The venture capital industry in China, though statistically the second-largest in the world, has shunned investments in early-stage and experimental R&D. Instead, VCs pour money into so-called â€œC2Câ€ businesses. These â€œCopied To Chinaâ€ companies look for an established or emerging business model elsewhere, usually in the US, then create a local Chinese version, safe in the knowledge the foreign innovator will probably never be able to shut-down this â€œChina onlyâ€ version. Itâ€™s how Chinaâ€™s three most successful tech companies â€“ Alibaba, Tencent and Baidu â€“ got their start. Theyâ€™ve moved on since then, but â€œC2Câ€ remains the most common strategy for getting into business and getting funded as a tech company in China.
Another factor unbroached in any of the comments and criticisms I read about the Largan article: universities in China, especially the best ones, are extremely difficult to get into. But, their professors do little important breakthrough research. Professorial rank is determined by seniority and connections, less so by academic caliber. Also, Chinese universities donâ€™t offer, as American ones do, an attractive fee-sharing system for professors who do come up with something new that could be licensed.
Tech companies outside China finance innovation and growth by going public. Largan did so in Taiwan, very early on in 2002, when the company was a fraction of its current size. Tech IPOs of this kind are all but impossible in China.

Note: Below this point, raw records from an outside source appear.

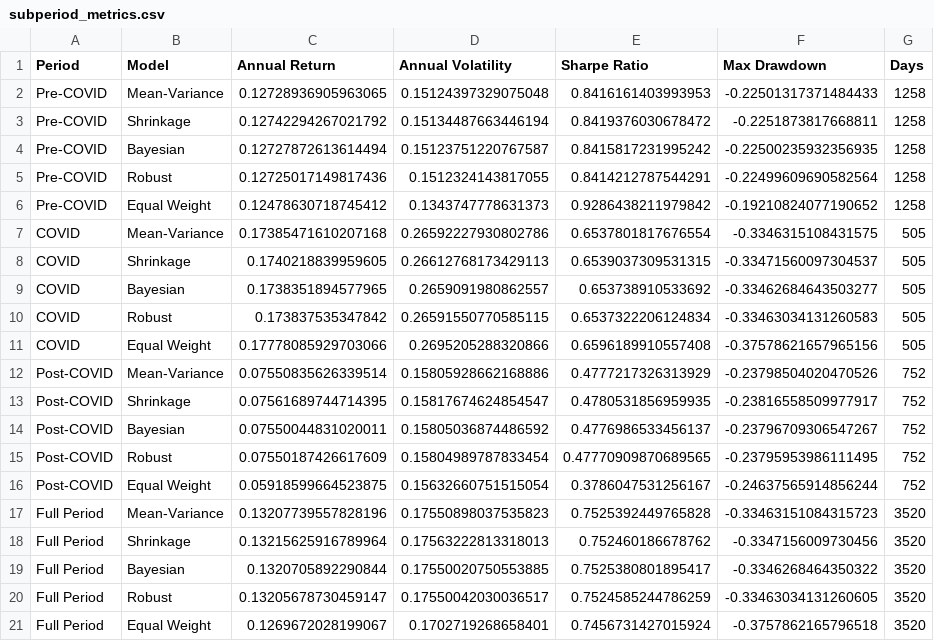
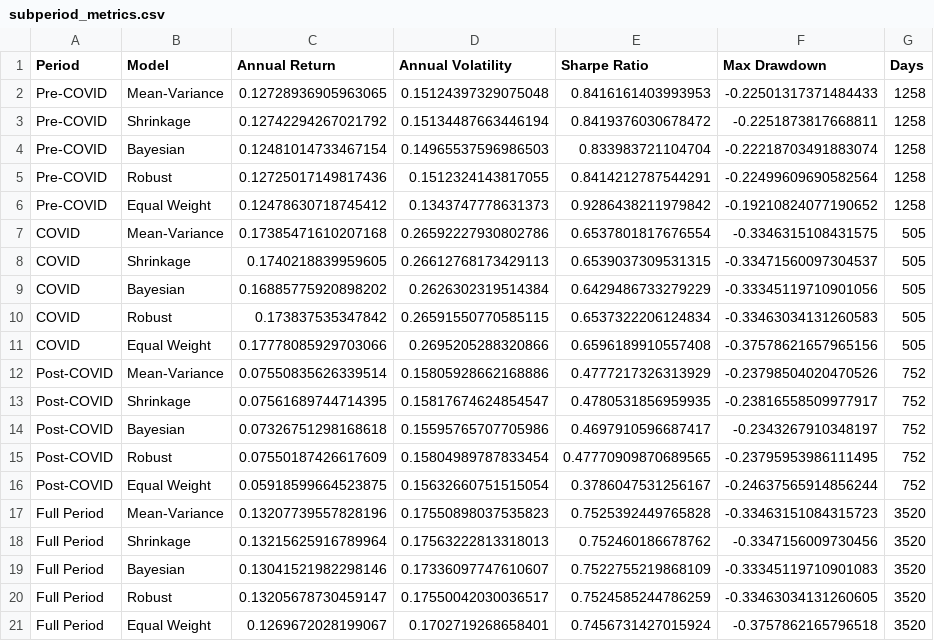
Before and after one commit to robertgsmith/portfolio-optimisation-thesis, a CSV file: results/subperiod_metrics.csv, drawn as a sheet.

Commit message:
updated subperiod results table

```diff
--- a/results/subperiod_metrics.csv
+++ b/results/subperiod_metrics.csv
@@ -3,3 +3,3 @@ Pre-COVID,Mean-Variance,0.12728936905963065,0.15124397329075048,0.84161614039939
 Pre-COVID,Shrinkage,0.12742294267021792,0.15134487663446194,0.8419376030678472,-0.2251873817668811,1258
-Pre-COVID,Bayesian,0.12727872613614494,0.15123751220767587,0.8415817231995242,-0.22500235932356935,1258
+Pre-COVID,Bayesian,0.12481014733467154,0.14965537596986503,0.833983721104704,-0.22218703491883074,1258
 Pre-COVID,Robust,0.12725017149817436,0.1512324143817055,0.8414212787544291,-0.22499609690582564,1258
@@ -8,3 +8,3 @@ COVID,Mean-Variance,0.17385471610207168,0.26592227930802786,0.6537801817676554,-
 COVID,Shrinkage,0.1740218839959605,0.26612768173429113,0.6539037309531315,-0.33471560097304537,505
-COVID,Bayesian,0.1738351894577965,0.2659091980862557,0.653738910533692,-0.33462684643503277,505
+COVID,Bayesian,0.16885775920898202,0.2626302319514384,0.6429486733279229,-0.33345119710901056,505
 COVID,Robust,0.173837535347842,0.26591550770585115,0.6537322206124834,-0.33463034131260583,505
@@ -13,3 +13,3 @@ Post-COVID,Mean-Variance,0.07550835626339514,0.15805928662168886,0.4777217326313
 Post-COVID,Shrinkage,0.07561689744714395,0.15817674624854547,0.4780531856959935,-0.23816558509977917,752
-Post-COVID,Bayesian,0.07550044831020011,0.15805036874486592,0.4776986533456137,-0.23796709306547267,752
+Post-COVID,Bayesian,0.07326751298168618,0.15595765707705986,0.4697910596687417,-0.2343267910348197,752
 Post-COVID,Robust,0.07550187426617609,0.15804989787833454,0.47770909870689565,-0.23795953986111495,752
@@ -18,3 +18,3 @@ Full Period,Mean-Variance,0.13207739557828196,0.17550898037535823,0.752539244976
 Full Period,Shrinkage,0.13215625916789964,0.17563222813318013,0.752460186678762,-0.3347156009730456,3520
-Full Period,Bayesian,0.1320705892290844,0.17550020750553885,0.7525380801895417,-0.3346268464350322,3520
+Full Period,Bayesian,0.13041521982298146,0.17336097747610607,0.7522755219868109,-0.33345119710901083,3520
 Full Period,Robust,0.13205678730459147,0.17550042030036517,0.7524585244786259,-0.33463034131260605,3520
```
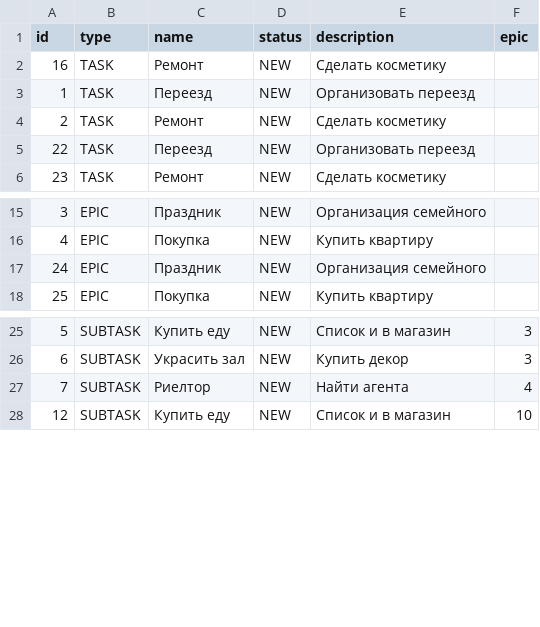
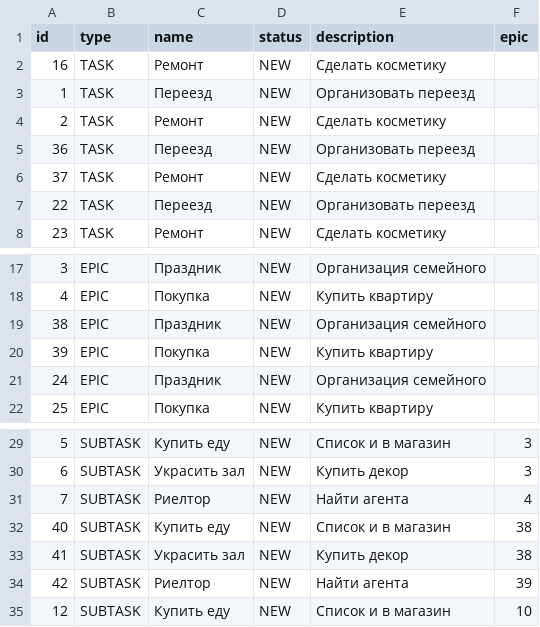
Before and after one commit to HooTraS/java-kanban, a CSV file: resources/tasks.csv, drawn as a sheet; only a part is shown, gaps mark what is left out.

```diff
--- a/resources/tasks.csv
+++ b/resources/tasks.csv
@@ -4,2 +4,4 @@ id,type,name,status,description,epic
 2,TASK,Ремонт,NEW,Сделать косметику,
+36,TASK,Переезд,NEW,Организовать переезд,
+37,TASK,Ремонт,NEW,Сделать косметику,
 22,TASK,Переезд,NEW,Организовать переезд,
@@ -16,2 +18,4 @@ id,type,name,status,description,epic
 4,EPIC,Покупка,NEW,Купить квартиру,
+38,EPIC,Праздник,NEW,Организация семейного,
+39,EPIC,Покупка,NEW,Купить квартиру,
 24,EPIC,Праздник,NEW,Организация семейного,
@@ -27,2 +31,5 @@ id,type,name,status,description,epic
 7,SUBTASK,Риелтор,NEW,Найти агента,4
+40,SUBTASK,Купить еду,NEW,Список и в магазин,38
+41,SUBTASK,Украсить зал,NEW,Купить декор,38
+42,SUBTASK,Риелтор,NEW,Найти агента,39
 12,SUBTASK,Купить еду,NEW,Список и в магазин,10
```
Also changed, not shown: 3 other files.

IPOs are tightly managed by government regulators. Companies without three years of past profits will never even be admitted to the now years-long queue of companies waiting to go public.
Taiwan is, at its closest point, only a little more than a mile from the Chinese mainland. But, the two are planets apart in nurturing and rewarding high-margin innovation. Taiwan is strong in the fundamental areas where the PRC is weak. While Largan may now be the best performing Taiwanese high-tech company, there are many others that similarly can run circles around PRC competitors. For all the recent non-stop talk in the PRC about building an innovation-led economy, one hears infrequently about Taiwanâ€™s technological successes, and even less about ways the PRC might learn from Taiwan.
That said, I did get a lot of queries about how PRC nationals could buy Largan shares. Since the article appeared, Largan’s shares shot up 10%, while the overall Taiwan market barely budged.
Our Largan article clearly touched a raw nerve, at least for some. If it is to succeed in transforming itself into a technology powerhouse, one innovation required in China may be a willingness to look more closely and assess more honestly why high-tech does so much better in Taiwan.
(An English-language version of the Largan article can be read by clicking here. )
(è´¢ç»æ‚å¿— Caijing Magazine’s Chinese-language article can be read by clicking here.)